EXERCISE OBJECTIVE ::
All that is needed is every record, duplicated exactly.

MATERIAL SUPPLIED ::
□ □ □

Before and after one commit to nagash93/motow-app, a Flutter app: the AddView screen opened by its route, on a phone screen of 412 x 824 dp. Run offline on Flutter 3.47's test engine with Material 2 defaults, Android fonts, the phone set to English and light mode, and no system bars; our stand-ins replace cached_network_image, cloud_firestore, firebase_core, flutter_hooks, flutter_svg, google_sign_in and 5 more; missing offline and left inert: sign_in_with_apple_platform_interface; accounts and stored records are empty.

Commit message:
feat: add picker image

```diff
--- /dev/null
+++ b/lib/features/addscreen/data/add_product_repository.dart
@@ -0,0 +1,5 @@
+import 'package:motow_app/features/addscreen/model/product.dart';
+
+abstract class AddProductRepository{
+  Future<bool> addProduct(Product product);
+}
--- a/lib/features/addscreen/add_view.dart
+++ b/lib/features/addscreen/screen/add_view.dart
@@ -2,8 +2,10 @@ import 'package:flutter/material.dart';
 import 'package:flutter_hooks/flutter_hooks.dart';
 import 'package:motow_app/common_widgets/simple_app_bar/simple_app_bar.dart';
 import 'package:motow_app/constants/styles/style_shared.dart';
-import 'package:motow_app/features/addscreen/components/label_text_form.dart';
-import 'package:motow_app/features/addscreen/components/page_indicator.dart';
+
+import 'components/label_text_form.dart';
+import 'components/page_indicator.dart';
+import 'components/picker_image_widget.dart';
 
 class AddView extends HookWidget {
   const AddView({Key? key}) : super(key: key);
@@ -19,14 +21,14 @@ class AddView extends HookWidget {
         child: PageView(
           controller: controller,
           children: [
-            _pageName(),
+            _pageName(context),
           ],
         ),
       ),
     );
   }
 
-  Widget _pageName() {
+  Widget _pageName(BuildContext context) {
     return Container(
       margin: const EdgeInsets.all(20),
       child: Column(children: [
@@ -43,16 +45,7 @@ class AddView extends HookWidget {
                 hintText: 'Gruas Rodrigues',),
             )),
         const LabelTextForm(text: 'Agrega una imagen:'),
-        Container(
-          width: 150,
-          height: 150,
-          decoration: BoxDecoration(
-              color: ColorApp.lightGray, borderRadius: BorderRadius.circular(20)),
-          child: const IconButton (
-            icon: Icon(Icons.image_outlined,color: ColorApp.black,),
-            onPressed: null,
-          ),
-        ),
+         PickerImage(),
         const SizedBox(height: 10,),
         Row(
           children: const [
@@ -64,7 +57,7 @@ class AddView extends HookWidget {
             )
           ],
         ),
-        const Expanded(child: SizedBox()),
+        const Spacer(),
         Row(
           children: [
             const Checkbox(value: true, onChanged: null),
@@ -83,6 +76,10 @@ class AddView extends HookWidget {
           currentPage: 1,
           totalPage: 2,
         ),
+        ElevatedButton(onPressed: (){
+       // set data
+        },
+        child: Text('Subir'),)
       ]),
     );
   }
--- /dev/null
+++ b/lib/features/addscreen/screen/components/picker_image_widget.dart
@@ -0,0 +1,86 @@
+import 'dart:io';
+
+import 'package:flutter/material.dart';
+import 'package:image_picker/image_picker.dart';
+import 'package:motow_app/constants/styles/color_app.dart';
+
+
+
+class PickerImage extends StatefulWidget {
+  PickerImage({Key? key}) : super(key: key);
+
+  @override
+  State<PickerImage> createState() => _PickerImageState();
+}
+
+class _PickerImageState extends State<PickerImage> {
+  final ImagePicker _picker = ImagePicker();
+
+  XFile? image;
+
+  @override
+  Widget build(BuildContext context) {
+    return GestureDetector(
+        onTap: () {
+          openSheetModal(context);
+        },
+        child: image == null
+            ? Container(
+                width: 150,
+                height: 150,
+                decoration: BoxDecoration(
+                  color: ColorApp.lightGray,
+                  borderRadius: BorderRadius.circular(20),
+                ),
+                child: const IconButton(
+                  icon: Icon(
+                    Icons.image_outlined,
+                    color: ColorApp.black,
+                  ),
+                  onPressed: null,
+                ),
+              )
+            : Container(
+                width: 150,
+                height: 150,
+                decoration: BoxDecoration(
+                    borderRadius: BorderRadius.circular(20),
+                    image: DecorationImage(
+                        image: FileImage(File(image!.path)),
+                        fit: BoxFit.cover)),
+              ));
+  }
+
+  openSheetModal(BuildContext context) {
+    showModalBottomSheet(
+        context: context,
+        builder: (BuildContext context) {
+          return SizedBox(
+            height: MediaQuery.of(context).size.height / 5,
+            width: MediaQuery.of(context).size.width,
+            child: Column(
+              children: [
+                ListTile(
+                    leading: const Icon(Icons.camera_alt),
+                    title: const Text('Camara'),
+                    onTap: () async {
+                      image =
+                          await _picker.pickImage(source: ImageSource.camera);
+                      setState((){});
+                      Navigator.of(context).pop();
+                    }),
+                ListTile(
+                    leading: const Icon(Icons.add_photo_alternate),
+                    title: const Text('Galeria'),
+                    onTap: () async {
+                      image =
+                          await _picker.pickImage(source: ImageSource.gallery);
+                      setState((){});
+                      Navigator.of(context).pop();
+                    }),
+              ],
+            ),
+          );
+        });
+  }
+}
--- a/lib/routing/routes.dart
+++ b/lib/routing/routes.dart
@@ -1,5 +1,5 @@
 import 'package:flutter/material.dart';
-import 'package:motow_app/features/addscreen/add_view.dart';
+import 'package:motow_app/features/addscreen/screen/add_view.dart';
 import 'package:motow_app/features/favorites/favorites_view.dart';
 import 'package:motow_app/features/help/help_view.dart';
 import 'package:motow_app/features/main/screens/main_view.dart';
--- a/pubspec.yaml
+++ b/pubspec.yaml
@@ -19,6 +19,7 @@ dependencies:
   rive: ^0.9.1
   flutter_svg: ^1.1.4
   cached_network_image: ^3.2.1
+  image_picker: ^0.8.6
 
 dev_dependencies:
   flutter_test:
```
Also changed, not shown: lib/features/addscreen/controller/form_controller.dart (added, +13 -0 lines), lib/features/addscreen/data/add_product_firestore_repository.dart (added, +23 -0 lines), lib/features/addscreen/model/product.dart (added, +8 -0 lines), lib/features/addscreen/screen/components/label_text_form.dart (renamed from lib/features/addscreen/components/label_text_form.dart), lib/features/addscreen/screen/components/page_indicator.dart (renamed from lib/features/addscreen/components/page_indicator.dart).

□ □ □

ANSWER BELOW ::
Before and after one commit to nagash93/motow-app, a Flutter app: the AddView screen opened by its route, on a phone screen of 412 x 824 dp. Run offline on Flutter 3.47's test engine with Material 2 defaults, Android fonts, the phone set to English and light mode, and no system bars; our stand-ins replace cached_network_image, cloud_firestore, firebase_core, flutter_hooks, flutter_svg, google_sign_in and 5 more; missing offline and left inert: sign_in_with_apple_platform_interface; accounts and stored records are empty.

Commit message:
feat: add picker image

```diff
--- /dev/null
+++ b/lib/features/addscreen/data/add_product_repository.dart
@@ -0,0 +1,5 @@
+import 'package:motow_app/features/addscreen/model/product.dart';
+
+abstract class AddProductRepository{
+  Future<bool> addProduct(Product product);
+}
--- a/lib/features/addscreen/add_view.dart
+++ b/lib/features/addscreen/screen/add_view.dart
@@ -2,8 +2,10 @@ import 'package:flutter/material.dart';
 import 'package:flutter_hooks/flutter_hooks.dart';
 import 'package:motow_app/common_widgets/simple_app_bar/simple_app_bar.dart';
 import 'package:motow_app/constants/styles/style_shared.dart';
-import 'package:motow_app/features/addscreen/components/label_text_form.dart';
-import 'package:motow_app/features/addscreen/components/page_indicator.dart';
+
+import 'components/label_text_form.dart';
+import 'components/page_indicator.dart';
+import 'components/picker_image_widget.dart';
 
 class AddView extends HookWidget {
   const AddView({Key? key}) : super(key: key);
@@ -19,14 +21,14 @@ class AddView extends HookWidget {
         child: PageView(
           controller: controller,
           children: [
-            _pageName(),
+            _pageName(context),
           ],
         ),
       ),
     );
   }
 
-  Widget _pageName() {
+  Widget _pageName(BuildContext context) {
     return Container(
       margin: const EdgeInsets.all(20),
       child: Column(children: [
@@ -43,16 +45,7 @@ class AddView extends HookWidget {
                 hintText: 'Gruas Rodrigues',),
             )),
         const LabelTextForm(text: 'Agrega una imagen:'),
-        Container(
-          width: 150,
-          height: 150,
-          decoration: BoxDecoration(
-              color: ColorApp.lightGray, borderRadius: BorderRadius.circular(20)),
-          child: const IconButton (
-            icon: Icon(Icons.image_outlined,color: ColorApp.black,),
-            onPressed: null,
-          ),
-        ),
+         PickerImage(),
         const SizedBox(height: 10,),
         Row(
           children: const [
@@ -64,7 +57,7 @@ class AddView extends HookWidget {
             )
           ],
         ),
-        const Expanded(child: SizedBox()),
+        const Spacer(),
         Row(
           children: [
             const Checkbox(value: true, onChanged: null),
@@ -83,6 +76,10 @@ class AddView extends HookWidget {
           currentPage: 1,
           totalPage: 2,
         ),
+        ElevatedButton(onPressed: (){
+       // set data
+        },
+        child: Text('Subir'),)
       ]),
     );
   }
--- /dev/null
+++ b/lib/features/addscreen/screen/components/picker_image_widget.dart
@@ -0,0 +1,86 @@
+import 'dart:io';
+
+import 'package:flutter/material.dart';
+import 'package:image_picker/image_picker.dart';
+import 'package:motow_app/constants/styles/color_app.dart';
+
+
+
+class PickerImage extends StatefulWidget {
+  PickerImage({Key? key}) : super(key: key);
+
+  @override
+  State<PickerImage> createState() => _PickerImageState();
+}
+
+class _PickerImageState extends State<PickerImage> {
+  final ImagePicker _picker = ImagePicker();
+
+  XFile? image;
+
+  @override
+  Widget build(BuildContext context) {
+    return GestureDetector(
+        onTap: () {
+          openSheetModal(context);
+        },
+        child: image == null
+            ? Container(
+                width: 150,
+                height: 150,
+                decoration: BoxDecoration(
+                  color: ColorApp.lightGray,
+                  borderRadius: BorderRadius.circular(20),
+                ),
+                child: const IconButton(
+                  icon: Icon(
+                    Icons.image_outlined,
+                    color: ColorApp.black,
+                  ),
+                  onPressed: null,
+                ),
+              )
+            : Container(
+                width: 150,
+                height: 150,
+                decoration: BoxDecoration(
+                    borderRadius: BorderRadius.circular(20),
+                    image: DecorationImage(
+                        image: FileImage(File(image!.path)),
+                        fit: BoxFit.cover)),
+              ));
+  }
+
+  openSheetModal(BuildContext context) {
+    showModalBottomSheet(
+        context: context,
+        builder: (BuildContext context) {
+          return SizedBox(
+            height: MediaQuery.of(context).size.height / 5,
+            width: MediaQuery.of(context).size.width,
+            child: Column(
+              children: [
+                ListTile(
+                    leading: const Icon(Icons.camera_alt),
+                    title: const Text('Camara'),
+                    onTap: () async {
+                      image =
+                          await _picker.pickImage(source: ImageSource.camera);
+                      setState((){});
+                      Navigator.of(context).pop();
+                    }),
+                ListTile(
+                    leading: const Icon(Icons.add_photo_alternate),
+                    title: const Text('Galeria'),
+                    onTap: () async {
+                      image =
+                          await _picker.pickImage(source: ImageSource.gallery);
+                      setState((){});
+                      Navigator.of(context).pop();
+                    }),
+              ],
+            ),
+          );
+        });
+  }
+}
--- a/lib/routing/routes.dart
+++ b/lib/routing/routes.dart
@@ -1,5 +1,5 @@
 import 'package:flutter/material.dart';
-import 'package:motow_app/features/addscreen/add_view.dart';
+import 'package:motow_app/features/addscreen/screen/add_view.dart';
 import 'package:motow_app/features/favorites/favorites_view.dart';
 import 'package:motow_app/features/help/help_view.dart';
 import 'package:motow_app/features/main/screens/main_view.dart';
--- a/pubspec.yaml
+++ b/pubspec.yaml
@@ -19,6 +19,7 @@ dependencies:
   rive: ^0.9.1
   flutter_svg: ^1.1.4
   cached_network_image: ^3.2.1
+  image_picker: ^0.8.6
 
 dev_dependencies:
   flutter_test:
```
Also changed, not shown: lib/features/addscreen/controller/form_controller.dart (added, +13 -0 lines), lib/features/addscreen/data/add_product_firestore_repository.dart (added, +23 -0 lines), lib/features/addscreen/model/product.dart (added, +8 -0 lines), lib/features/addscreen/screen/components/label_text_form.dart (renamed from lib/features/addscreen/components/label_text_form.dart), lib/features/addscreen/screen/components/page_indicator.dart (renamed from lib/features/addscreen/components/page_indicator.dart).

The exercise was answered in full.